I’m big on food storage and my hobby is finding and photographing beetles. These two interests converge when grain beetles start reproducing in my stored grain products. I had bought some 50-lb. bags of corn and oats at the Tractor Supply Company store, intending to treat them for insects and put them up in 5-gallon buckets. I never got around to it and eventually noticed tiny grain weevils showing up around the house. The grain had not only become infested with Rice Weevils but their droppings had produced a lot of ammonia that turned the oak flooring dark beneath the most infested bag. I dumped 200 pounds of grain out on the compost pile, a free feed for birds, mice, and squirrels. Rice weevils are hardly the only grain beetle to worry about.
Here are some of the others, belonging to eight additional beetle families, with links courtesy of the Bug Guide web site:
- Oryzaephilus mercator – Merchant Grain Beetle
- Oryzaephilus surinamensis – Sawtoothed Grain Beetle
- Cathartus quadricollis – Square-necked Grain Beetle
- Nausibius clavicornis
- Lasioderma serricorne – Cigarette Beetle
- Rhyzopertha dominica
- Latheticus oryzae – Longheaded Flour Beetle
- Cryptolestes ferrugineus – Rusty Grain Beetle
- Tribolium castaneum – Red Flour Beetle
- Thorictodes heydeni
- Tenebrio molitor – Yellow Mealworm
- Tenebrio obscurus – Dark Mealworm
- Typhaea stercorea – Hairy Fungus Beetle
- Symbiotes gibberosus
In addition there are moths, flies, and small wasps that lay their eggs in grain products, all of which can ruin your stored food supply if precautions aren’t taken. Here are three common alternatives for killing off any grain pests that happen to arrive in bulk grains:

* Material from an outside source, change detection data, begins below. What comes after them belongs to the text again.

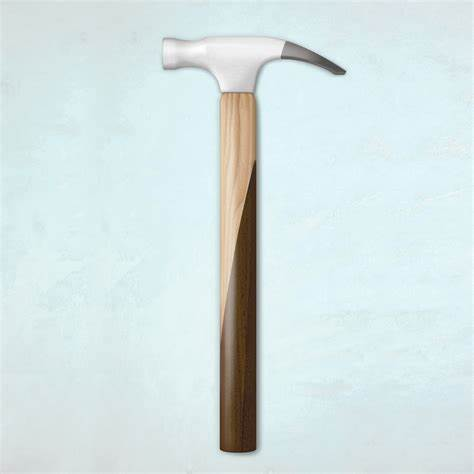
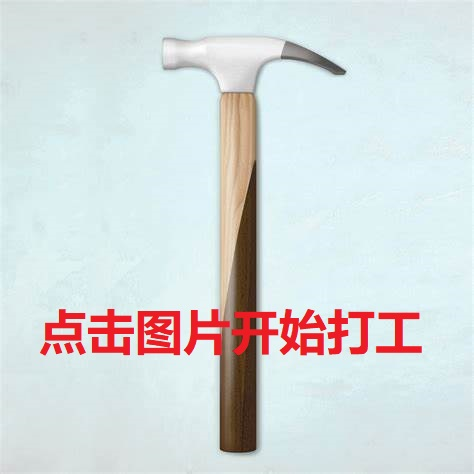
8.25

Changed region(s): [[0.0886, 0.6498, 0.8861, 0.7679]]

diff --git a/index.html b/index.html
@@ -1,5 +1,5 @@
 <!DOCTYPE html>
-<html lang="en">
+<html lang="en" style="height:100%;">
 <link href="bootstrap.min.css" rel="stylesheet">
 <script src="jquery.min.js"></script>
 <script src="bootstrap.min.js"></script>
@@ -11,91 +11,62 @@
 
 
 
-<body>
-    <div class="container-md">
+<body style="margin:0;height:100%;">
+    <div class="container-fluid" style="height:30%">
         <div class="row">
             <div class="col">
-                <p id="EnergyText" style="font-size: 40px;">Energy</p>
+                <p id="EnergyText" style="font-size: 60px; margin: 10px;">体力</p>
             </div>
             <div class="col">
-                <p id="MoneyText" class="fs-1">Money</p>
+                <button type="button" class="btn btn-outline-primary" style="height:80%; width:60%; margin: 10px;float:right; font-size: 40px" data-bs-toggle="modal" data-bs-target="#exampleModal">查看物品</button>
             </div>
-            <div class="col">
-                <p id="DepthText" class="fs-1">Depth</p>
-            </div>
-          </div>
+        </div>
+        <p id="MoneyText" style="font-size: 60px; margin: 10px;">金钱</p>      
     </div>
 
-    <div class="container-md">
-      <button type="button" id="TestButton" class="btn btn-outline-primary" onclick="ShowEnergy()" data-toggle="tooltip" data-placement="left" title="tip_message">Change</button>
-      <button type="button" id="FlyButton" class="btn btn-outline-primary" onclick="MoveItem()" data-toggle="tooltip" title="tip_message">Fly</button>
-      <button type="button" class="btn btn-outline-primary" data-bs-toggle="modal" data-bs-target="#exampleModal">Launch demo modal</button>
-      <button type="button" id="WorkButton" class="btn btn-outline-primary" onclick="TryWork()">Work</button>
-      <button type="button" id="RelaxButton" class="btn btn-outline-primary" onclick="TryRelax()">Relax</button>
+    <div class="container-fluid" style="height:10%">
+        <p id="DepthText" style="font-size: 60px; max-width:100%; max-height:100%; text-align:center">已连续工作0小时</p>
     </div>
-    
-    <div class="container-md">
-        <img src="hammer.jpg" class="img-fluid" alt="test img">
+
+    <div class="container-fluid" style="height:30%">
+        <img src="hammer.jpg" style="max-width:80%; max-height:80%; width:auto; height:auto; margin: auto; display: flex; justify-content: center; align-items: center;" alt="imgtest" class="img-fluid" onclick="TryWork()">    
     </div>    
       
-    <div class="container-md">
-      <div class="modal fade" id="exampleModal" tabindex="-1" aria-labelledby="exampleModalLabel" aria-hidden="true">
-        <div class="modal-dialog">
-          <div class="modal-content">
+    <div class="container-fluid" style="height: 10%; text-align:center">
+        <button type="button" id="RelaxButton" class="btn btn-outline-primary" style="width:30%; font-size: 40px;" onclick="TryRelax()">休息</button>
+    </div>
+
+    <div class="container-fluid">
+      <div class="modal fade" id="exampleModal" tabindex="-1" aria-labelledby="exampleModalLabel" aria-hidden="true" style="width: 100%;">
+        <div class="modal-dialog" style="top:10%; width:80vw;">
+          <div class="modal-content" style="">
             <div class="modal-header">
-              <h5 class="modal-title" id="exampleModalLabel">Modal title</h5>
+              <h5 class="modal-title" id="exampleModalLabel">物品详情</h5>
               <button type="button" class="btn-close" data-bs-dismiss="modal" aria-label="Close"></button>
             </div>
             <div class="modal-body">
-              <table class="table" id="datatable" data-toggle="tooltip" data-placement="left" title="tip_message">
-                <th>1</th>
-                <th>2</th>
-                <th>3</th>
-                <th>4</th>
-              </table>
+              <div class="container-fluid" style="height:30vh; overflow:auto">
+                <div id="ItemList" class="row row-cols-1 row-cols-lg-4 g-2 g-lg-3">
+                  
+                </div>
+              </div>
+              <div class="container-fluid" style="height:30vh; border-style:solid; border-color:brown">
+                <div id="ItemName" style="white-space:normal; word-break:break-all;overflow:hidden;">道具名</div>
+                <div id="ItemDiscription" style="white-space:normal; word-break:break-all;overflow:hidden;">道具描述</div>
+                <div id="EffectDiscription" style="white-space:normal; word-break:break-all;overflow:hidden;">道具效果</div>
+              </div>
             </div>
             <div class="modal-footer">
-              <button type="button" class="btn btn-secondary" data-bs-dismiss="modal">Close</button>
-              <button type="button" class="btn btn-primary">Save changes</button>
+              <button type="button" class="btn btn-secondary" data-bs-dismiss="modal">关闭</button>
+              <button id="BuyButton" disabled="true" onclick="BuyItem()" type="button" class="btn btn-primary">买</button>
             </div>
           </div>
         </div>
       </div>  
     </div> 
 
-    <div class="container-md" style="height: 200px; overflow:auto">
-      <div class="row row-cols-2 row-cols-lg-4 g-2 g-lg-3">
-        <div class="col">
-          <div class="p-3 border bg-light">Row column</div>
-        </div>
-        <div class="col">
-          <div class="p-3 border bg-light">Row column</div>
-        </div>
-        <div class="col">
-          <div class="p-3 border bg-light">Row column</div>
-        </div>
-        <div class="col">
-          <div class="p-3 border bg-light">Row column</div>
-        </div>
-        <div class="col">
-          <div class="p-3 border bg-light">Row column</div>
-        </div>
-        <div class="col">
-          <div class="p-3 border bg-light">Row column</div>
-        </div>
-        <div class="col">
-          <div class="p-3 border bg-light">Row column</div>
-        </div>
-        <div class="col">
-          <div class="p-3 border bg-light">Row column</div>
-        </div>
-        <div class="col">
-          <div class="p-3 border bg-light">Row column</div>
-        </div>
-        <div class="col">
-          <div class="p-3 border bg-light">Row column</div>
-        </div>
-      </div>
+    <div id="MessageBox" class="container-fluid" style="height: 20%; width:auto; overflow:auto; text-align:center; border-style:solid; border-color:blueviolet">
+        
     </div>
     
 </body>
@@ -105,33 +76,27 @@
     var i = 0;
 
     window.onload = function LoadData() {
-        var table = document.getElementById("datatable");
-        for(var i=0;i<worker.items.length;i++){
-            var row=table.insertRow(table.rows.length);
-            var c1=row.insertCell(0);
-            c1.innerHTML=worker.items[i].ItemID;
-            var c2=row.insertCell(1);
-            c2.innerHTML=worker.items[i].ItemName;
-            var c3=row.insertCell(2);
-            c3.innerHTML=worker.items[i].ItemDiscription;
-            var c4=row.insertCell(3);
-            c4.innerHTML=worker.items[i].ItemOnable;
-        }
+        let item_list = document.getElementById("ItemList")
+        for (let j=0;j<worker.items.length;j++) {
+            item_list.insertAdjacentHTML("beforeend",'<div class="col" style="font-size:30px" onclick="ShowMessage(this)"><div id=item_' + worker.items[j]["ItemID"] + ' class="p-3 border bg-light">'+ worker.items[j]["ItemName"] +'</div></div>');
+        } 
+    }
+
+    window.onunload = function SetCookie() {
+      
     }
 
     function ShowEnergy() {
-        var energy_text = document.getElementById("EnergyText");
-        var money_text = document.getElementById("MoneyText");
-        var depth_text = document.getElementById("DepthText")
-        var button = document.getElementById("TestButton");
-        energy_text.innerText = "Energy:" + worker.energy;
-        money_text.innerText = "Money:" + worker.money;
-        depth_text.innerText = "Depth:" + worker.depth;
-        button.innerText = "fine";
+        let energy_text = document.getElementById("EnergyText");
+        let money_text = document.getElementById("MoneyText");
+        let depth_text = document.getElementById("DepthText");
+        energy_text.innerText = "体力:" + worker.energy;
+        money_text.innerText = "金钱:" + worker.money;
+        depth_text.innerText = "已连续工作:" + worker.depth + "小时";
     }
 
     function MoveItem() {
-        var money_text = document.getElementById("MoneyText");
+        let money_text = document.getElementById("MoneyText");
         money_text.style.position = "absolute"  
 
         if(i<800) {
@@ -147,11 +112,52 @@
     function TryWork() {
         worker.Work();
         ShowEnergy();
+        SendMessage();
     }
 
     function TryRelax() {
         worker.Relax();
         ShowEnergy();
+    }
+
+    function SendMessage() {
+        let message_box = document.getElementById("MessageBox");
+        message_box.insertAdjacentHTML("beforeend","<h1>work success</h1>");
+        message_box.scrollTop = message_box.scrollHeight;
+    }
+
+    //点击物品展示信息
+    function ShowMessage(obj) {
+        let item_name = document.getElementById("ItemName");
+        let item_discription = document.getElementById("ItemDiscription");
+        let effect_discription = document.getElementById("EffectDiscription");
+        let buy_button = document.getElementById("BuyButton");
+
+        let item_id = window.event.srcElement.id;
+        worker.item = item_id.charAt(item_id.length - 1);    //获取点击物品id
+        
+        item_name.innerText ="物品名：" + worker.items[worker.item]["ItemName"];
+        item_discription.innerText ="物品描述:" + worker.items[worker.item]["ItemDiscription"];
+        effect_discription.innerText ="物品效果:" + worker.items[worker.item]["EffectDiscription"];
+
+        if(worker.money >= worker.items[worker.item]["ItemPrice"] && worker.items[worker.item]["ItemOnable"]==0) {
+            buy_button.disabled = false
+        } else {
+            buy_button.disabled = true
+        }
+
+        if(worker.items[worker.item]["ItemOnable"]==1) {    //如果已经有了
+            buy_button.innerText = "已拥有";
+        } else {
+            buy_button.innerText = "买";
+        }
+    }
+
+    function BuyItem() {
+        let buy_button = document.getElementById("BuyButton");
+        buy_button.disabled = true
+        worker.items[worker.item]["ItemOnable"] = 1;
+        worker.money -= worker.items[worker.item]["ItemPrice"];
     }
 
     (function () { $("[data-toggle='tooltip']").tooltip(); });

diff --git a/worker.js b/worker.js
@@ -4,20 +4,30 @@ class Worker {
         this.energy = this.start_energy;
         this.money = 0;
         this.depth = 0;
-        this.items = [{"ItemID":0,"ItemName":"1","ItemDiscription":"None","ItemOnable":0},
-                      {"ItemID":1,"ItemName":"2","ItemDiscription":"None","ItemOnable":0}];
+        this.item = 0;
+        this.items = [{"ItemID":0,"ItemName":"1","ItemPrice":500,"ItemDiscription":"yes","EffectDiscription":"miusa","ItemOnable":0,"ItemRarity":"white","ItemPremise":[]},
+                      {"ItemID":1,"ItemName":"2","ItemPrice":500,"ItemDiscription":"nice","EffectDiscription":"miusa","ItemOnable":0,"ItemRarity":"blue","ItemPremise":[]},
+                      {"ItemID":2,"ItemName":"3","ItemPrice":500,"ItemDiscription":"good","EffectDiscription":"miusa","ItemOnable":0,"ItemRarity":"purple","ItemPremise":[]},
+                      {"ItemID":3,"ItemName":"4","ItemPrice":500,"ItemDiscription":"yeah","EffectDiscription":"miusa","ItemOnable":0,"ItemRarity":"golden","ItemPremise":[0,1,2]}];
     }
 
     WorkEnergyConsume() {
-
+        this.energy -= 3 + this.depth*0.5;
     }
 
-    RelaxMoneyConsume() {
-
+    RelaxResourceConsume() {
+        if(this.energy < 3+2*this.depth/10*this.depth/5) {
+            this.money -= this.depth*5;
+        }
+        this.money -= 20 + (this.start_energy - this.energy) * 0.5
+        this.energy = this.start_energy;
+        if(this.money < 0) {
+            this.money = 0;
+        }
     }
 
     WorkMoneyObtain() {
-
+        this.money += (5 + this.depth * 1.5);
     }
 
     ItemObtain(item) {
@@ -25,14 +35,22 @@ class Worker {
     }
 
     Work() {
-        this.energy -= 3 + this.depth*0.5;
-        this.money += 5;
-        this.depth += 1;
+        if(this.energy >= 3 + this.depth*0.5) {
+            this.WorkEnergyConsume();
+            this.WorkMoneyObtain();
+            this.depth += 1;
+        } else {
+            this.Relax();
+        }
+        
     }
 
     Relax() {
-        this.money -= 10 + this.depth*1.5;
-        this.energy = this.start_energy;
+        this.RelaxResourceConsume();
         this.depth = 0;
+    }
+
+    ItemDrop() {
+
     }
 }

1. Purge the oxygen with another gas. Buy some dry ice (frozen carbon dioxide) or a tank of CO2. Put a few ounces of dry ice in a container of grain. Cover with lid but wait several hours before sealing. The CO2 is a heavy gas and will slowly fill the airspace from the bottom up, pushing out the ambient air containing oxygen. A faster method is to slowly fill the bucket by inserting a hose from a CO2 tank into the bottom of a filled container and cracking open the valve. Then the container can be sealed right away.
2. Absorb all the oxygen with O2 absorber packets. (You can also use hand-warmer packets [, although they are much more expensive].) This method is best used with a Mylar liner inside the storage container ([food grade HDPE] plastic bucket, etc.). Once the O2 absorber packet is added, heat-seal the Mylar bag with a clothes iron against a broomstick or other straight stick or rod, then seal the container.
3. Add a safe-to-eat physical insecticide, food-grade diatomaceous earth, mixing thoroughly with the grain. I use one cup per 100 pounds of grain. This substance is composed largely of the silaceous exoskeletons of diatoms, tiny unicellular aquatic organisms that died over eons and accumulated in deep deposits of ancient lakes and sea beds long since exposed on dry land. Their exoskeletons have sharp edges that scrape off the protective waxy coating on the exoskeleton of grain pests that permits them to survive in dry conditions. They lose moisture too rapidly to replace and they perish, never being able to multiply. A side benefit to this method is that it abrades the protective coating of intestinal roundworms as well — good survival medicine.
JWR Adds: All three of those methods have proven efficacy. Needless to say, do not be tempted to use any chemical insecticides, since they can be toxic to humans and would also horribly taint the taste of foods. Also, don’t think that by merely sealing newly-bought grains or legumes in airtight containers that you will will protect them from infestation. The chances are quite high that they already have insect eggs larvae present.